### Extracted records
▼▼▼

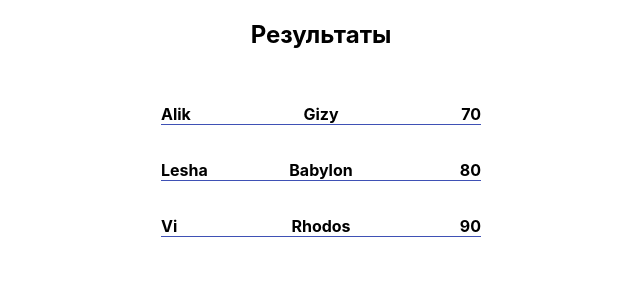
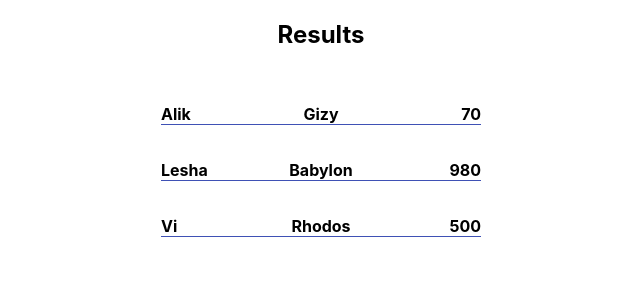
Before and after one commit to vvikota/seven_wonders, a React (Create React App) app: page / in a window 1280 px wide. Shown: the top 300 px of the page, without its empty margins (319-959 px from the left). Built offline with nearby package versions, Linux system fonts and the light colour scheme.

Commit message:
feat: add gamer card component

```diff
--- a/src/components/mock.js
+++ b/src/components/mock.js
@@ -2,39 +2,108 @@ const mock = [
   {
     name: 'Alik',
     city: 'Gizy',
-    war: 10,
-    money: 23,
-    wonders: 43,
-    blueCards: 4,
-    greenCards: 3,
-    goldCards: 33,
-    purpleCards: 12,
+    categoryList: [
+      {
+        categoryName: 'war',
+        points: 10
+      },
+      {
+        categoryName: 'money',
+        points: 23
+      },
+      {
+        categoryName: 'wonders',
+        points: 43
+      },
+      {
+        categoryName: 'blue card',
+        points: 10
+      },
+      {
+        categoryName: 'green card',
+        points: 3
+      },
+      {
+        categoryName: 'gold card',
+        points: 33
+      },
+      {
+        categoryName: 'purple card',
+        points: 12
+      },
+    ],
     result: 70
   },
   {
     name: 'Lesha',
     city: 'Babylon',
-    war: 10,
-    money: 20,
-    wonders: 30,
-    blueCards: 30,
-    greenCards: 30,
-    goldCards: 2,
-    purpleCards: 5,
-    result: 80
+    categoryList: [
+      {
+        categoryName: 'war',
+        points: 10
+      },
+      {
+        categoryName: 'money',
+        points: 23
+      },
+      {
+        categoryName: 'wonders',
+        points: 43
+      },
+      {
+        categoryName: 'blue card',
+        points: 10
+      },
+      {
+        categoryName: 'green card',
+        points: 3
+      },
+      {
+        categoryName: 'gold card',
+        points: 33
+      },
+      {
+        categoryName: 'purple card',
+        points: 12
+      },
+    ],
+    result: 980
   },
   {
     name: 'Vi',
     city: 'Rhodos',
-    war: 12,
-    money: 123,
-    wonders: 3,
-    blueCards: 33,
-    greenCards: 3,
-    goldCards: 2,
-    purpleCards: 33,
-    result: 90
-  }
+    categoryList: [
+      {
+        categoryName: 'war',
+        points: 10
+      },
+      {
+        categoryName: 'money',
+        points: 23
+      },
+      {
+        categoryName: 'wonders',
+        points: 43
+      },
+      {
+        categoryName: 'blue card',
+        points: 10
+      },
+      {
+        categoryName: 'green card',
+        points: 3
+      },
+      {
+        categoryName: 'gold card',
+        points: 33
+      },
+      {
+        categoryName: 'purple card',
+        points: 12
+      },
+    ],
+    result: 500
+  },
 ];
 
 export default mock;
--- /dev/null
+++ b/src/components/result-table/gamer-card/gamer-card.css
@@ -0,0 +1,22 @@
+.gamer-wrapper.active .gamer-more-details{
+  height: 160px;
+}
+
+.more-details-row {
+  display: flex;
+  margin-bottom: 5px;
+  border-bottom: 1px solid #757de8;
+  width: 80%;
+  min-width: 250px;
+}
+
+.more-details-row span{
+  width: 50%;
+  text-align: right;
+  font-size: 14px;
+}
+
+.more-details-row span:nth-child(1){
+  text-align: left;
+  width: 80%;
+}
--- /dev/null
+++ b/src/components/result-table/gamer-card/gamer-card.js
@@ -0,0 +1,33 @@
+import * as React from 'react';
+import './gamer-card.css';
+
+const GamerCard = (props) => {
+  const { gamer, index, setActiveTab, activeTabs } = props
+
+  return  <div
+            key={index}
+            onClick={() => {setActiveTab(index)}}
+            className={`gamer-wrapper ${activeTabs[index] !== true ? '' : 'active'}`}
+          >
+
+            <div className="gamer-main-row">
+              <span>{gamer.name}</span>
+              <span>{gamer.city}</span>
+              <span>{gamer.result}</span>
+            </div>
+
+              <div
+                className="gamer-more-details"
+              >
+
+                {gamer.categoryList.map((category, index) => {
+                  return  <div className="more-details-row" key={index}>
+                            <span>{category.categoryName}:</span>
+                            <span>{category.points}</span>
+                          </div>
+                })}
+              </div>
+          </div>
+}
+
+export default GamerCard;
--- a/src/components/result-table/result-table.css
+++ b/src/components/result-table/result-table.css
@@ -37,50 +37,8 @@
   overflow: hidden;
   display: flex;
   flex-direction: column;
-  /* width: 70%; */
   margin-right: 0;
   margin-left: auto;
   align-items: flex-end;
   transition: height 0.5s ease;
 }
-
-.gamer-wrapper.active .gamer-more-details{
-  height: 160px;
-}
-
-
-.more-details-row {
-  display: flex;
-  margin-bottom: 5px;
-  border-bottom: 1px solid #757de8;
-  width: 80%;
-  min-width: 250px;
-}
-
-.more-details-row span{
-  width: 50%;
-  text-align: right;
-  font-size: 14px;
-}
-
-.more-details-row span:nth-child(1){
-  text-align: left;
-  width: 80%;
-}
-
-
-/*
-.more-details-row span:nth-child(1){{} */
-
-/* .gamer-more-details{
-  text-align: left;
-} */
-
-/* .result-table button{
-  margin-top: 25px;
-  padding: 5px 10px;
-  cursor: pointer;
-  border: none;
-  color: #ffffff;
-  background-color: #3f51b5;
-} */
--- a/src/components/result-table/result-table.js
+++ b/src/components/result-table/result-table.js
@@ -2,6 +2,7 @@ import * as React from 'react';
 import {connect} from 'react-redux';
 import './result-table.css';
 import {useState} from 'react';
+import GamerCard from './gamer-card/gamer-card'
 
 const ResultTable = ({gamers}) => {
 
@@ -15,62 +16,15 @@ const ResultTable = ({gamers}) => {
     }
 
     return <div className="result-table">
-    <h2>Результаты</h2>
+    <h2>Results</h2>
 
-    {gamers.map((gamer, index ) => {
-
-      return  <div
-                key={index}
-                onClick={() => {setActiveTab(index)}}
-                className={`gamer-wrapper ${activeTabs[index] !== true ? '' : 'active'}`}
-              >
-
-                <div className="gamer-main-row">
-                  <span>{gamer.name}</span>
-                  <span>{gamer.city}</span>
-                  <span>{gamer.result}</span>
-                </div>
-
-                <div
-                  className="gamer-more-details"
-                >
-                  <div className="more-details-row">
-                    <span>Война:</span>
-                    <span>{gamer.war}</span>
-                  </div>
-
-                  <div className="more-details-row">
-                    <span>Монеты:</span>
-                    <span>{gamer.money}</span>
-                  </div>
-
-                  <div className="more-details-row">
-                    <span>Чудеса:</span>
-                    <span>{gamer.wonders}</span>
-                  </div>
-
-                  <div className="more-details-row">
-                    <span>Синие карты:</span>
-                    <span>{gamer.blueCards}</span>
-                  </div>
-
-                  <div className="more-details-row">
-                    <span>Зелёные карты:</span>
-                    <span>{gamer.greenCards}</span>
-                  </div>
-
-                  <div className="more-details-row">
-                    <span>Золотые карты:</span>
-                    <span>{gamer.goldCards}</span>
-                  </div>
-
-                  <div className="more-details-row">
-                    <span>Фиолетовые карты:</span>
-                    <span>{gamer.purpleCards}</span>
-                  </div>
-                </div>
-
-              </div>
+    {gamers.map((gamer, index) => {
+      return  <GamerCard
+                gamer={gamer}
+                index={index}
+                setActiveTab={setActiveTab}
+                activeTabs={activeTabs}
+              />
     })}
   </div>
 
```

▲▲▲

### What is required
Would you output the data above exactly as written, but with no images?

### Written response
Before and after one commit to vvikota/seven_wonders, a React (Create React App) app: page / in a window 1280 px wide. Shown: the top 300 px of the page, without its empty margins (319-959 px from the left). Built offline with nearby package versions, Linux system fonts and the light colour scheme.

Commit message:
feat: add gamer card component

```diff
--- a/src/components/mock.js
+++ b/src/components/mock.js
@@ -2,39 +2,108 @@ const mock = [
   {
     name: 'Alik',
     city: 'Gizy',
-    war: 10,
-    money: 23,
-    wonders: 43,
-    blueCards: 4,
-    greenCards: 3,
-    goldCards: 33,
-    purpleCards: 12,
+    categoryList: [
+      {
+        categoryName: 'war',
+        points: 10
+      },
+      {
+        categoryName: 'money',
+        points: 23
+      },
+      {
+        categoryName: 'wonders',
+        points: 43
+      },
+      {
+        categoryName: 'blue card',
+        points: 10
+      },
+      {
+        categoryName: 'green card',
+        points: 3
+      },
+      {
+        categoryName: 'gold card',
+        points: 33
+      },
+      {
+        categoryName: 'purple card',
+        points: 12
+      },
+    ],
     result: 70
   },
   {
     name: 'Lesha',
     city: 'Babylon',
-    war: 10,
-    money: 20,
-    wonders: 30,
-    blueCards: 30,
-    greenCards: 30,
-    goldCards: 2,
-    purpleCards: 5,
-    result: 80
+    categoryList: [
+      {
+        categoryName: 'war',
+        points: 10
+      },
+      {
+        categoryName: 'money',
+        points: 23
+      },
+      {
+        categoryName: 'wonders',
+        points: 43
+      },
+      {
+        categoryName: 'blue card',
+        points: 10
+      },
+      {
+        categoryName: 'green card',
+        points: 3
+      },
+      {
+        categoryName: 'gold card',
+        points: 33
+      },
+      {
+        categoryName: 'purple card',
+        points: 12
+      },
+    ],
+    result: 980
   },
   {
     name: 'Vi',
     city: 'Rhodos',
-    war: 12,
-    money: 123,
-    wonders: 3,
-    blueCards: 33,
-    greenCards: 3,
-    goldCards: 2,
-    purpleCards: 33,
-    result: 90
-  }
+    categoryList: [
+      {
+        categoryName: 'war',
+        points: 10
+      },
+      {
+        categoryName: 'money',
+        points: 23
+      },
+      {
+        categoryName: 'wonders',
+        points: 43
+      },
+      {
+        categoryName: 'blue card',
+        points: 10
+      },
+      {
+        categoryName: 'green card',
+        points: 3
+      },
+      {
+        categoryName: 'gold card',
+        points: 33
+      },
+      {
+        categoryName: 'purple card',
+        points: 12
+      },
+    ],
+    result: 500
+  },
 ];
 
 export default mock;
--- /dev/null
+++ b/src/components/result-table/gamer-card/gamer-card.css
@@ -0,0 +1,22 @@
+.gamer-wrapper.active .gamer-more-details{
+  height: 160px;
+}
+
+.more-details-row {
+  display: flex;
+  margin-bottom: 5px;
+  border-bottom: 1px solid #757de8;
+  width: 80%;
+  min-width: 250px;
+}
+
+.more-details-row span{
+  width: 50%;
+  text-align: right;
+  font-size: 14px;
+}
+
+.more-details-row span:nth-child(1){
+  text-align: left;
+  width: 80%;
+}
--- /dev/null
+++ b/src/components/result-table/gamer-card/gamer-card.js
@@ -0,0 +1,33 @@
+import * as React from 'react';
+import './gamer-card.css';
+
+const GamerCard = (props) => {
+  const { gamer, index, setActiveTab, activeTabs } = props
+
+  return  <div
+            key={index}
+            onClick={() => {setActiveTab(index)}}
+            className={`gamer-wrapper ${activeTabs[index] !== true ? '' : 'active'}`}
+          >
+
+            <div className="gamer-main-row">
+              <span>{gamer.name}</span>
+              <span>{gamer.city}</span>
+              <span>{gamer.result}</span>
+            </div>
+
+              <div
+                className="gamer-more-details"
+              >
+
+                {gamer.categoryList.map((category, index) => {
+                  return  <div className="more-details-row" key={index}>
+                            <span>{category.categoryName}:</span>
+                            <span>{category.points}</span>
+                          </div>
+                })}
+              </div>
+          </div>
+}
+
+export default GamerCard;
--- a/src/components/result-table/result-table.css
+++ b/src/components/result-table/result-table.css
@@ -37,50 +37,8 @@
   overflow: hidden;
   display: flex;
   flex-direction: column;
-  /* width: 70%; */
   margin-right: 0;
   margin-left: auto;
   align-items: flex-end;
   transition: height 0.5s ease;
 }
-
-.gamer-wrapper.active .gamer-more-details{
-  height: 160px;
-}
-
-
-.more-details-row {
-  display: flex;
-  margin-bottom: 5px;
-  border-bottom: 1px solid #757de8;
-  width: 80%;
-  min-width: 250px;
-}
-
-.more-details-row span{
-  width: 50%;
-  text-align: right;
-  font-size: 14px;
-}
-
-.more-details-row span:nth-child(1){
-  text-align: left;
-  width: 80%;
-}
-
-
-/*
-.more-details-row span:nth-child(1){{} */
-
-/* .gamer-more-details{
-  text-align: left;
-} */
-
-/* .result-table button{
-  margin-top: 25px;
-  padding: 5px 10px;
-  cursor: pointer;
-  border: none;
-  color: #ffffff;
-  background-color: #3f51b5;
-} */
--- a/src/components/result-table/result-table.js
+++ b/src/components/result-table/result-table.js
@@ -2,6 +2,7 @@ import * as React from 'react';
 import {connect} from 'react-redux';
 import './result-table.css';
 import {useState} from 'react';
+import GamerCard from './gamer-card/gamer-card'
 
 const ResultTable = ({gamers}) => {
 
@@ -15,62 +16,15 @@ const ResultTable = ({gamers}) => {
     }
 
     return <div className="result-table">
-    <h2>Результаты</h2>
+    <h2>Results</h2>
 
-    {gamers.map((gamer, index ) => {
-
-      return  <div
-                key={index}
-                onClick={() => {setActiveTab(index)}}
-                className={`gamer-wrapper ${activeTabs[index] !== true ? '' : 'active'}`}
-              >
-
-                <div className="gamer-main-row">
-                  <span>{gamer.name}</span>
-                  <span>{gamer.city}</span>
-                  <span>{gamer.result}</span>
-                </div>
-
-                <div
-                  className="gamer-more-details"
-                >
-                  <div className="more-details-row">
-                    <span>Война:</span>
-                    <span>{gamer.war}</span>
-                  </div>
-
-                  <div className="more-details-row">
-                    <span>Монеты:</span>
-                    <span>{gamer.money}</span>
-                  </div>
-
-                  <div className="more-details-row">
-                    <span>Чудеса:</span>
-                    <span>{gamer.wonders}</span>
-                  </div>
-
-                  <div className="more-details-row">
-                    <span>Синие карты:</span>
-                    <span>{gamer.blueCards}</span>
-                  </div>
-
-                  <div className="more-details-row">
-                    <span>Зелёные карты:</span>
-                    <span>{gamer.greenCards}</span>
-                  </div>
-
-                  <div className="more-details-row">
-                    <span>Золотые карты:</span>
-                    <span>{gamer.goldCards}</span>
-                  </div>
-
-                  <div className="more-details-row">
-                    <span>Фиолетовые карты:</span>
-                    <span>{gamer.purpleCards}</span>
-                  </div>
-                </div>
-
-              </div>
+    {gamers.map((gamer, index) => {
+      return  <GamerCard
+                gamer={gamer}
+                index={index}
+                setActiveTab={setActiveTab}
+                activeTabs={activeTabs}
+              />
     })}
   </div>
 
```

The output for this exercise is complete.